* TASK TO COMPLETE
Write out all of the entries that follow, word for word, but skip the pictures.

Entries taken from a collection:
————

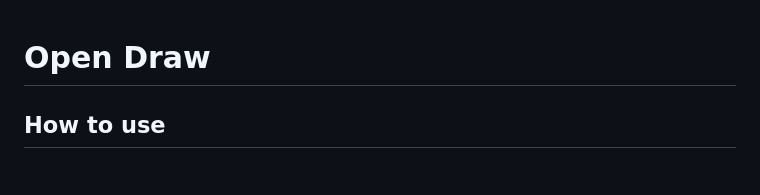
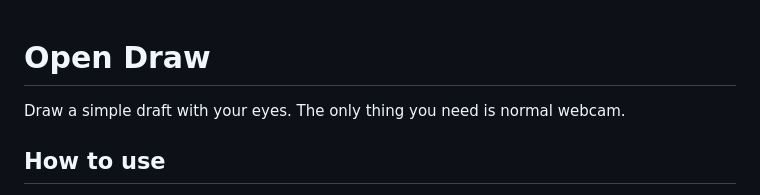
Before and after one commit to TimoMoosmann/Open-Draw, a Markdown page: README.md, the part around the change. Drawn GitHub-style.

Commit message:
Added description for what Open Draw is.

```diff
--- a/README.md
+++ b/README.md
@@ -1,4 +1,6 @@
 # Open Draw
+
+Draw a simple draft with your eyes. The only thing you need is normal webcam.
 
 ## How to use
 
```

————

* COMPLETED EXERCISE
Before and after one commit to TimoMoosmann/Open-Draw, a Markdown page: README.md, the part around the change. Drawn GitHub-style.

Commit message:
Added description for what Open Draw is.

```diff
--- a/README.md
+++ b/README.md
@@ -1,4 +1,6 @@
 # Open Draw
+
+Draw a simple draft with your eyes. The only thing you need is normal webcam.
 
 ## How to use
 
```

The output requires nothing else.